London: World demand for the Organization of the Petroleum Exporting Countries’ or Opec’s, oil will be stronger than expected next year, the producer group said on Tuesday, adding to signs that an improving economic outlook will boost oil consumption.
The 12-member group is the latest forecaster to lift its oil demand estimates in the past week, following upward revisions from the International Energy Agency (IEA) and the US government’s Energy Information Administration.
Demand for Opec crude will average 28.39 million barrels per day (bpd) in 2010, Opec said in a monthly report. That is up 300,000 bpd from its previous forecast.
“The world economy now appears to be entering into a new phase, moving from a period of containing the crisis to one of economic recovery,” Opec said in its October Monthly Oil Market Report.
Opec also raised its forecast for global oil demand growth in 2010. It expects world oil use to rise by 700,000 bpd to an average of 84.93 million bpd.
The growth rate is up 200,000 bpd from the previous estimate. Still, Opec only expects demand to expand at about half the rate of IEA.
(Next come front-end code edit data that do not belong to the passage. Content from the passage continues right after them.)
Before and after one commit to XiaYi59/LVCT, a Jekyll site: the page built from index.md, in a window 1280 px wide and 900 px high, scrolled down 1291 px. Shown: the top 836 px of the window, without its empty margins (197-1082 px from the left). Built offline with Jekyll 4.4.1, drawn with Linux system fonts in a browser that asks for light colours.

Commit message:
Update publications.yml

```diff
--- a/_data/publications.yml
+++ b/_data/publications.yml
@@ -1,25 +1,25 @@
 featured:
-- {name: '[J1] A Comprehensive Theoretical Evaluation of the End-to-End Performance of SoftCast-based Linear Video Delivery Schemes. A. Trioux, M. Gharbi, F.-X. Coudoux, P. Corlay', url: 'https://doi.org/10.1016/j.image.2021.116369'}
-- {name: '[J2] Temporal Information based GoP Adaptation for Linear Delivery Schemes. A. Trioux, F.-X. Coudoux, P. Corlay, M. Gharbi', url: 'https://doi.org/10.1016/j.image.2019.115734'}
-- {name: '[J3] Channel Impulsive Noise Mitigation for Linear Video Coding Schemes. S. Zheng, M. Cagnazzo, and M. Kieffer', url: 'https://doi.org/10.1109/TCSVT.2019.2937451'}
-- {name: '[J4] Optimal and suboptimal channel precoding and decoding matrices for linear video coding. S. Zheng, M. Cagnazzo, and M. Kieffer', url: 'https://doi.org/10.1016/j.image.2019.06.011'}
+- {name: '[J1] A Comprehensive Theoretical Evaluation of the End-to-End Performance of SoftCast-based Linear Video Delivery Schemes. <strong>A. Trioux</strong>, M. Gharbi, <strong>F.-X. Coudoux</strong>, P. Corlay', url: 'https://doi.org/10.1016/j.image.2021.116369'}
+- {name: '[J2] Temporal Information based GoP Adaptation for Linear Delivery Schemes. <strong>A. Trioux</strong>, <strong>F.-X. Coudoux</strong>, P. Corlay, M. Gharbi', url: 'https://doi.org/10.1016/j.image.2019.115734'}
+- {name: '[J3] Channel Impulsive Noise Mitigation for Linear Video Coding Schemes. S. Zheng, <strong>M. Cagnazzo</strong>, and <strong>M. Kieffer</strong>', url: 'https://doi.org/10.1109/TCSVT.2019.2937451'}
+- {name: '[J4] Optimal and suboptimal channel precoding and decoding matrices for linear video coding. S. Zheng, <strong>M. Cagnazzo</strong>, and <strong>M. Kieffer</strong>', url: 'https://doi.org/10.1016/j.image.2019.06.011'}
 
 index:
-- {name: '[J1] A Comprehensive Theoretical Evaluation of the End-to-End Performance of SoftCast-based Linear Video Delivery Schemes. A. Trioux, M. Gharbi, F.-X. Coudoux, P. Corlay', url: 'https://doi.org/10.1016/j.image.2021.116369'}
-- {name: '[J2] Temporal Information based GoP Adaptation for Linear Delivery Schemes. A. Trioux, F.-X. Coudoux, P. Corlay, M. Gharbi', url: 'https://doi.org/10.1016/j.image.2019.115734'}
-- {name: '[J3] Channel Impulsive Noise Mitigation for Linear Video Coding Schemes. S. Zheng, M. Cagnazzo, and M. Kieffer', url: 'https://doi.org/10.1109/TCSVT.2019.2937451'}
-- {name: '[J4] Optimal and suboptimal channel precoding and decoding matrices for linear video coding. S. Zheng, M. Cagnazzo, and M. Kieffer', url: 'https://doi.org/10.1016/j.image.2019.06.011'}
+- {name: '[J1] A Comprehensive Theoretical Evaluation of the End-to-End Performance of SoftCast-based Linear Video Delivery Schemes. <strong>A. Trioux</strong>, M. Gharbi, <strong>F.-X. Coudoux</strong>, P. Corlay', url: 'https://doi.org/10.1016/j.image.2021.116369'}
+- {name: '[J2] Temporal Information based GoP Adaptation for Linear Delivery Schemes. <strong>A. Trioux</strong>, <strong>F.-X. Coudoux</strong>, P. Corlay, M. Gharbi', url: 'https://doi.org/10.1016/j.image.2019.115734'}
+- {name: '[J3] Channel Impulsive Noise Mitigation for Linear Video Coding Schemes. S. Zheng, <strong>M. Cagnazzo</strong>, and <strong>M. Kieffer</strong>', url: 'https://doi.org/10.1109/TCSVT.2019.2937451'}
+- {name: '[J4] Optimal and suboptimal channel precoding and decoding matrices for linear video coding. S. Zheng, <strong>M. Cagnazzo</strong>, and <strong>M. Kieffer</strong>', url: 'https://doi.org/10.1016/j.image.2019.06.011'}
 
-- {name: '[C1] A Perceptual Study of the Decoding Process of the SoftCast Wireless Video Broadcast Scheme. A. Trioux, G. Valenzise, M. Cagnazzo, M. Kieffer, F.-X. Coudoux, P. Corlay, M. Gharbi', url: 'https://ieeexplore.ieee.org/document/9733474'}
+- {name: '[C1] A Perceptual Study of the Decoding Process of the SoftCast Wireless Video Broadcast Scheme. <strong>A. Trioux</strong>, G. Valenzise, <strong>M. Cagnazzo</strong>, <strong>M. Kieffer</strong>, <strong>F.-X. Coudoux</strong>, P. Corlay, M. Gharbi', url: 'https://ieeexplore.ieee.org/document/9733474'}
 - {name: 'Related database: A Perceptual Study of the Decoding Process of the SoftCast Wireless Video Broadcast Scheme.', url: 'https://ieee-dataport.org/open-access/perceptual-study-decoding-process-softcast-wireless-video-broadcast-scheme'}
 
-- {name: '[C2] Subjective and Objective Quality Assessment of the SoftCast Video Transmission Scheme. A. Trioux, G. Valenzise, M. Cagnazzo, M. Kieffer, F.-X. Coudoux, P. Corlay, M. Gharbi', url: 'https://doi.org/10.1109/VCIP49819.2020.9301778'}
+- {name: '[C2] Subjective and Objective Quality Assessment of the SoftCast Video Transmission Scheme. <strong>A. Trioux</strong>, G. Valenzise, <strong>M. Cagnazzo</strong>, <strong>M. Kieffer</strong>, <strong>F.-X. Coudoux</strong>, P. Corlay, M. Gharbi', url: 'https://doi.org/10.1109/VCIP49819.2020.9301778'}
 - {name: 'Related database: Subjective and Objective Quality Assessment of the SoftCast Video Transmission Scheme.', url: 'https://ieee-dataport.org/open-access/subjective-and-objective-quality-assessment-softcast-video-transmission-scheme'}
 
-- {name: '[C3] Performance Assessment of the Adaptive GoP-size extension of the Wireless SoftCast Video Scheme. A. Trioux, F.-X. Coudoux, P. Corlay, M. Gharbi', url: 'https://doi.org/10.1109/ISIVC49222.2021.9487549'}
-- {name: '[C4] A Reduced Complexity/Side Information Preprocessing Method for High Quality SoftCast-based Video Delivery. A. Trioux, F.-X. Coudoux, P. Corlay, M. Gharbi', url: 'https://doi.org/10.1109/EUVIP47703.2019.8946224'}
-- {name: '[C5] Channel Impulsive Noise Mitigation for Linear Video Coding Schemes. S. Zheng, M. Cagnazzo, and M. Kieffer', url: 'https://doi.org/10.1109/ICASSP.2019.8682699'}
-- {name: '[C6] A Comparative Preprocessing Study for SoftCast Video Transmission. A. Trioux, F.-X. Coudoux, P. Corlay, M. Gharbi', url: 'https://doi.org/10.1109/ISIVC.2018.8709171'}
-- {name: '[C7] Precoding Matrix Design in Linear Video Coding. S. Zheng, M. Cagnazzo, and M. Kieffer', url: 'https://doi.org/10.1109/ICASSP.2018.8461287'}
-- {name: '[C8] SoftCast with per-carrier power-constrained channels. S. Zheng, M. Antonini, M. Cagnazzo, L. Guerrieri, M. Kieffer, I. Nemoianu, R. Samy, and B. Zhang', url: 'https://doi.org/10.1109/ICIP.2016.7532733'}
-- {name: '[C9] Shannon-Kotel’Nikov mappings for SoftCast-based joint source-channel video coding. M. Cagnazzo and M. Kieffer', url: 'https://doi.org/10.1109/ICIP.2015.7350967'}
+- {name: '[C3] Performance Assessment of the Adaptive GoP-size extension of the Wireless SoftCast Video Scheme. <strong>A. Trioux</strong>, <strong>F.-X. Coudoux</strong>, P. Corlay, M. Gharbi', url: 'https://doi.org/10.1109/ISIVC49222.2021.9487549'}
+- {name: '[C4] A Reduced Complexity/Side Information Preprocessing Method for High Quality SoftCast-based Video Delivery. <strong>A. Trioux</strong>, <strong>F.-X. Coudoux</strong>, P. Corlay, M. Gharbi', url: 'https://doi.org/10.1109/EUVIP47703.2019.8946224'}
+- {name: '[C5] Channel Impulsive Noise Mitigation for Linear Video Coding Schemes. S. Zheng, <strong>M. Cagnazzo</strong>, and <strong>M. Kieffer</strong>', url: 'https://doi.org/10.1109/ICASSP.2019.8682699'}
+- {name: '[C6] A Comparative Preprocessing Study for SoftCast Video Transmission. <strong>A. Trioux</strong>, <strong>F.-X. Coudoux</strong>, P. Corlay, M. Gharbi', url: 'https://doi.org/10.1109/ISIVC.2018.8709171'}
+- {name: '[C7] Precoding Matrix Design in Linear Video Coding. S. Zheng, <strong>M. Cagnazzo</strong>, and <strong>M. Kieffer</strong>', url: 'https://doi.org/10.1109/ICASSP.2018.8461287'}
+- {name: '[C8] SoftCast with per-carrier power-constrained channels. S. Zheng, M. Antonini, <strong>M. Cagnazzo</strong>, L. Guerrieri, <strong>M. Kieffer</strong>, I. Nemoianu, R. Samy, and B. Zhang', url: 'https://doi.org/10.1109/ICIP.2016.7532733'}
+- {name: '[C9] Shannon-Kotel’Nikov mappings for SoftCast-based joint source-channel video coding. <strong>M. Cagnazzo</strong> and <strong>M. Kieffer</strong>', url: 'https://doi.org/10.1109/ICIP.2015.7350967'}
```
Oil prices rose on Tuesday, boosted by the prospect of stronger demand and a weaker dollar. US crude was up 90 cents at $74.17 as of 1250 GMT, nearing its 2009 high of $75.00.